I’d probably still be up there if it weren’t for the verbal
goading of my classmates waiting in line. They said the first
step’s a dpozy, but die feeling you get when you feel the rope
is die only thing holding you 50 feet above the ground is
frightening enough to make you apologize for all the bad
things you’ve ever done.
Before I began the descent to the welcoming ground
below, I questioned what person in his right mind would
willingly do this on a Sunday morning. However, when I
reached the bottom, I laughed when I thought of all the peo
ple still wasting away in bed - after I kissed the ground, of
course.
Rappelling off that cliff was a lot like jumping off the
high board for die first time. Even though all die other kids
were doing it just fine, it was still freaky as all get out until
you did it yourself and learned that wasn’t so bad. Heck, I
even rappelled a second time minus die shaking knees.
Climbing I is being offered again in the spring. If you
have the time or desire, sign up for it Not only is it a great
way to build up your guns, but it’s a great challenge both
physically and mentally - much better than, say, Geology
101. Forget about learning about rocks. Go climb them.
W. C. ’S Beer, Booze, & Blues ‘98 featuring...
BLUEH0USri
High Energy Blues From Omaha!
Also featuring World Record Players
and Jared Alberico
Friday & Saturday Nov. 6-7,7:30 - Close
3 Bands! $1.50 Michelob bottles! Don’t miss this one!
(Giggle Box will be atWC’s on the 13th and 14th) 1228 P Street 111
477-4006 I
l
Loss to Baylor forces
NU into No. 2 seed
SOCCER from page 9
“Coming off of this weekend,”
LeBlanc said, “we want the chance to
get back into things”
Nebraska will have the chance to
get back into things Friday, when it will
play the winner of the Texas A&M/Iowa
State game.
For the past two seasons, A&M has
been the Huskers’ foe in the champi
onship game. But this year, the two
rivals may meet in the semifinal round.
“It is a little weird,” senior Becky
Hogan said. “(A&M) is on the track
right now, and they are coming on
strong.”
If NU is able to get into the final,
they may run into Baylor again.
The No. 1-seeded Bears will play
the winner of the Texas/Missouri game
in the semifinals. The Longhorns were
the only Big 12 team not to lose to
Baylor this season, tying the Bears 0-0
on Oct 11.
Walker said the possibility of facing
two Texas schools this weekend isn’t
made any easier by the fact the tourna
ment is played in the Lone Star State.
“When you play (in San Antonio)
it’s not a neutral site,” Walker said. “It’s
just another road weekend.”
Nebraska has had success on the
“road” during the past two years, win
ning the conference tournament two
years ago and finishing runner-up last
season. .
Hogan said the team, especially the
seniors, won’t be happy if last year’s

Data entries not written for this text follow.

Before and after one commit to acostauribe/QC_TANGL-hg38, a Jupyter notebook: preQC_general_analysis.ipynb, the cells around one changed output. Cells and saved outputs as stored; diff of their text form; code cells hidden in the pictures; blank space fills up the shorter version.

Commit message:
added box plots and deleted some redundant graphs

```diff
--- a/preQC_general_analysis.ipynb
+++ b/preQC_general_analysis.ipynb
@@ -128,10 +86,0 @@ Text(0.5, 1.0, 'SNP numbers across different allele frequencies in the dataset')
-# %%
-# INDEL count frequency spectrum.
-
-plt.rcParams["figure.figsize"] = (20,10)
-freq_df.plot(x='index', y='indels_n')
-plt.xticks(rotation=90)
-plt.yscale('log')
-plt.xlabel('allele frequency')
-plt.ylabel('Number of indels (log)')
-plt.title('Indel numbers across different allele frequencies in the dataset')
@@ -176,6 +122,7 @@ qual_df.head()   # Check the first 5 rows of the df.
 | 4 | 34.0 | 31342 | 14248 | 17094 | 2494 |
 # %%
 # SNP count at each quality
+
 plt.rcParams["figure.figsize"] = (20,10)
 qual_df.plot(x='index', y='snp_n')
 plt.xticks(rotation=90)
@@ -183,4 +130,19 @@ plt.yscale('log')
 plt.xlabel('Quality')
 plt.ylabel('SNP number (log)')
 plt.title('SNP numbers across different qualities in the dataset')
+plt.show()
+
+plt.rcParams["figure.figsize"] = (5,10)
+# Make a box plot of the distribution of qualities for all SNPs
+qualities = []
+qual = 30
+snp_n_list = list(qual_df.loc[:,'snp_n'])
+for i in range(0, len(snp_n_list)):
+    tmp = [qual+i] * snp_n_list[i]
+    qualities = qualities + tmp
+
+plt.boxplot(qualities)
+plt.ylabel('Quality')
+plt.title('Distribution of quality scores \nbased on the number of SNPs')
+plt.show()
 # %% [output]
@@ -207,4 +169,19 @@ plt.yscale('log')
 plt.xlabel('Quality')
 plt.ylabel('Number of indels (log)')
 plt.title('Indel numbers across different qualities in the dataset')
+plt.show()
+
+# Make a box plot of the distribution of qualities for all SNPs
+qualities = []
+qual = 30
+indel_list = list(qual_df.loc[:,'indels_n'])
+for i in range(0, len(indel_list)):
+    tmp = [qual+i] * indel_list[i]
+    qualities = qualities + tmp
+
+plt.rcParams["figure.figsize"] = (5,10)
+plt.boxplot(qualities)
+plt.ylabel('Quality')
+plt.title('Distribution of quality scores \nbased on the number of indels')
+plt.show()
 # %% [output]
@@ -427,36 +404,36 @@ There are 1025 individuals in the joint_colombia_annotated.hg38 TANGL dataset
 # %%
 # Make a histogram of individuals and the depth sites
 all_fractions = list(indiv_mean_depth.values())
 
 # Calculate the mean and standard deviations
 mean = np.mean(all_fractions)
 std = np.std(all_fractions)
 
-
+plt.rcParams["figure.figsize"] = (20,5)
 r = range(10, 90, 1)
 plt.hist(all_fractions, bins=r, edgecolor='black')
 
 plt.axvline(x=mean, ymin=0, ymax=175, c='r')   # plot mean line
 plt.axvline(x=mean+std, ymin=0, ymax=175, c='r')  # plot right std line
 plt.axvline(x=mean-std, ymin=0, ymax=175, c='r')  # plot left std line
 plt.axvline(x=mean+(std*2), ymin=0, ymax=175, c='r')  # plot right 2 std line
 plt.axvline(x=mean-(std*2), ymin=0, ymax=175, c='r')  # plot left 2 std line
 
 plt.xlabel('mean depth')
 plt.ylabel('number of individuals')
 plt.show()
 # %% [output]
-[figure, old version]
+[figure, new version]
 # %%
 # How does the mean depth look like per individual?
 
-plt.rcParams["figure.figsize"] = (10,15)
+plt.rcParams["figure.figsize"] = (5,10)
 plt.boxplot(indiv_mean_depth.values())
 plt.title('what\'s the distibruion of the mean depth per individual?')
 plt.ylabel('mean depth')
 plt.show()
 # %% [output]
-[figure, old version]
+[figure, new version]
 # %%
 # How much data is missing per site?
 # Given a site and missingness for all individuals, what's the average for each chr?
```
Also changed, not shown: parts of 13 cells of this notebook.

result repeats itself.
“We aren’t planning on coming
home runners-up,” Hogan said. “It will
be a huge disappointment if we come
back empty-handed.”
STANDUP COMEDY IN LINCOLN JUST GOT FUNNIER!
From LA 8c seen on HBO
JANINE GARDNER
Plus feature act Martin Walsh
I
A link short oil cash? Starship gives you a dunce to see the cooksi movies for die
cheapest prices. Ctad ot» fast dunce to catch a fittkafak it's still on the big screen.)
Nine movies, $1.75 tickets—every day Call 475-9991 kr hstings
• - . . rv^«
If
S3
gS
* ■
. Gra uaie
ON TIME WITH
INDEPENDENT STUDY
Self-paced courses, flexible scheduling
THAT MEETS YOUR NEEDS
For a free catalog or to register:
,.c*472-2175
2. Visit our Web site; www.unl.edu/conted/disted
3. Visit our office at 255 NCCE, 33rd and Holdrege Streets?
&•*«•<#*»•*» fee.
■£sfiik<* \ iMHl EH^
Division of Continuing Studies
Department of Distance Education
ggpv' " ' ... '.. "■ .. ' " jjgj^^gp